(Dataset records)
= Beginning of Section =

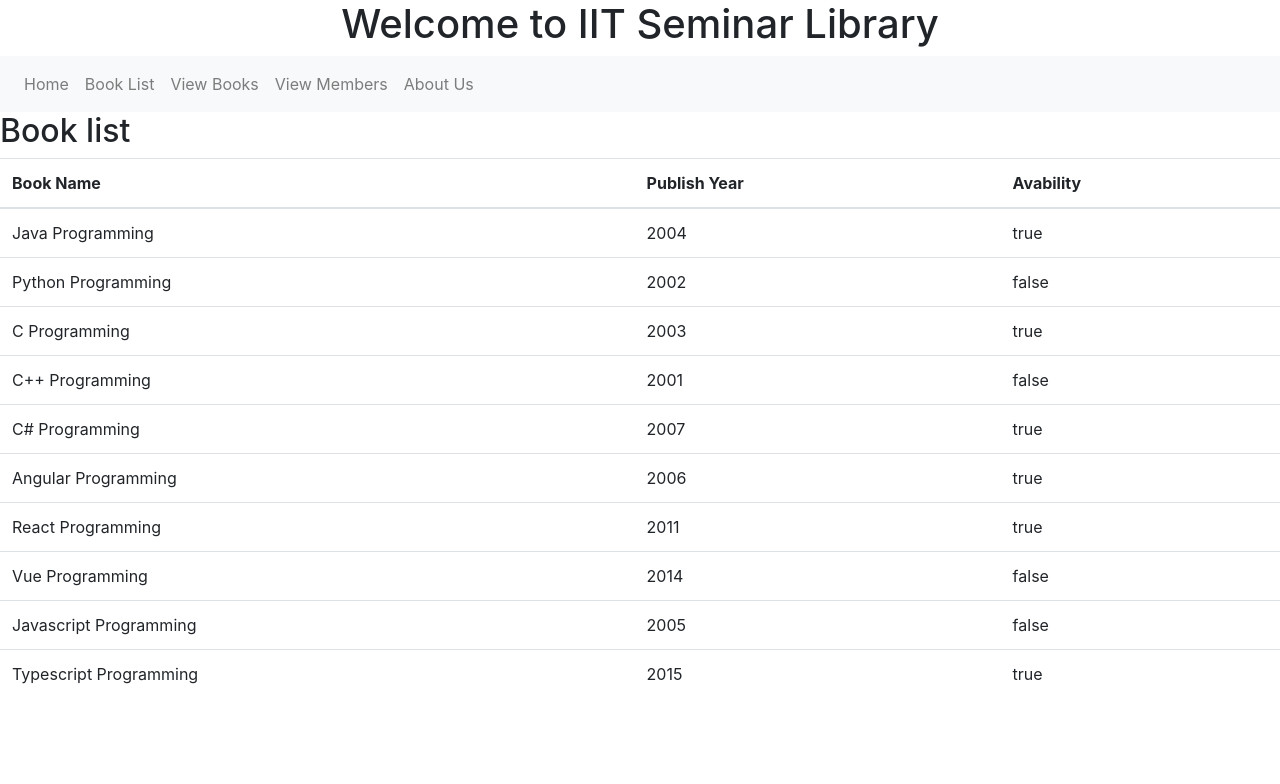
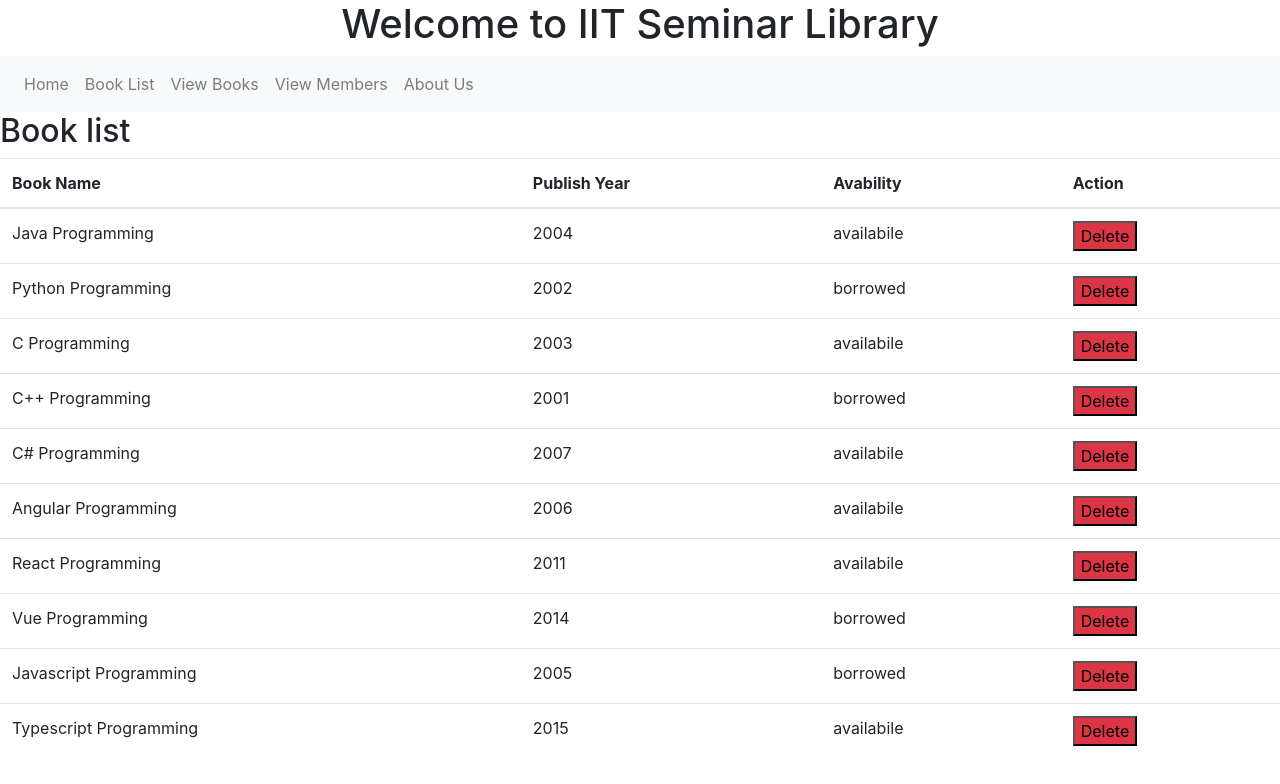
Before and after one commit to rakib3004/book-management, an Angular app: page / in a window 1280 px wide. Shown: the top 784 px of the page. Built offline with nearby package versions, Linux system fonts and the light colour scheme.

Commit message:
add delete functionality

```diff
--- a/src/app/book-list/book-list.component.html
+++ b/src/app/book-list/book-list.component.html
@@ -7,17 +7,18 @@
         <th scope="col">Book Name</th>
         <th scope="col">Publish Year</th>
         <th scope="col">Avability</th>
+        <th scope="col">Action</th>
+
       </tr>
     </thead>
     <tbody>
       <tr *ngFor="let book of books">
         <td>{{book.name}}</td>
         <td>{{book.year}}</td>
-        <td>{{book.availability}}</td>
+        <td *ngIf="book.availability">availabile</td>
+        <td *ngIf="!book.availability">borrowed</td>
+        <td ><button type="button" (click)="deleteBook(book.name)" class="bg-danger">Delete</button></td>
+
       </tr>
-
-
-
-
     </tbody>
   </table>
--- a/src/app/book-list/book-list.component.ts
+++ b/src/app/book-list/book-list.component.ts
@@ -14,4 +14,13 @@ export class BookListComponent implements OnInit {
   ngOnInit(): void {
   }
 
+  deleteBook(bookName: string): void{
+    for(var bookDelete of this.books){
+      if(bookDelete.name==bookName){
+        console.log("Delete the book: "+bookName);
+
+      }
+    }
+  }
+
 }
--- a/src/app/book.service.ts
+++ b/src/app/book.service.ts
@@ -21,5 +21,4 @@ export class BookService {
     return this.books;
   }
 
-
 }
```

= End of Section =

_What this task involves_
Go through the data and return each line where the word "ngIf" appears.

_Response_
+        <td *ngIf="book.availability">availabile</td>
+        <td *ngIf="!book.availability">borrowed</td>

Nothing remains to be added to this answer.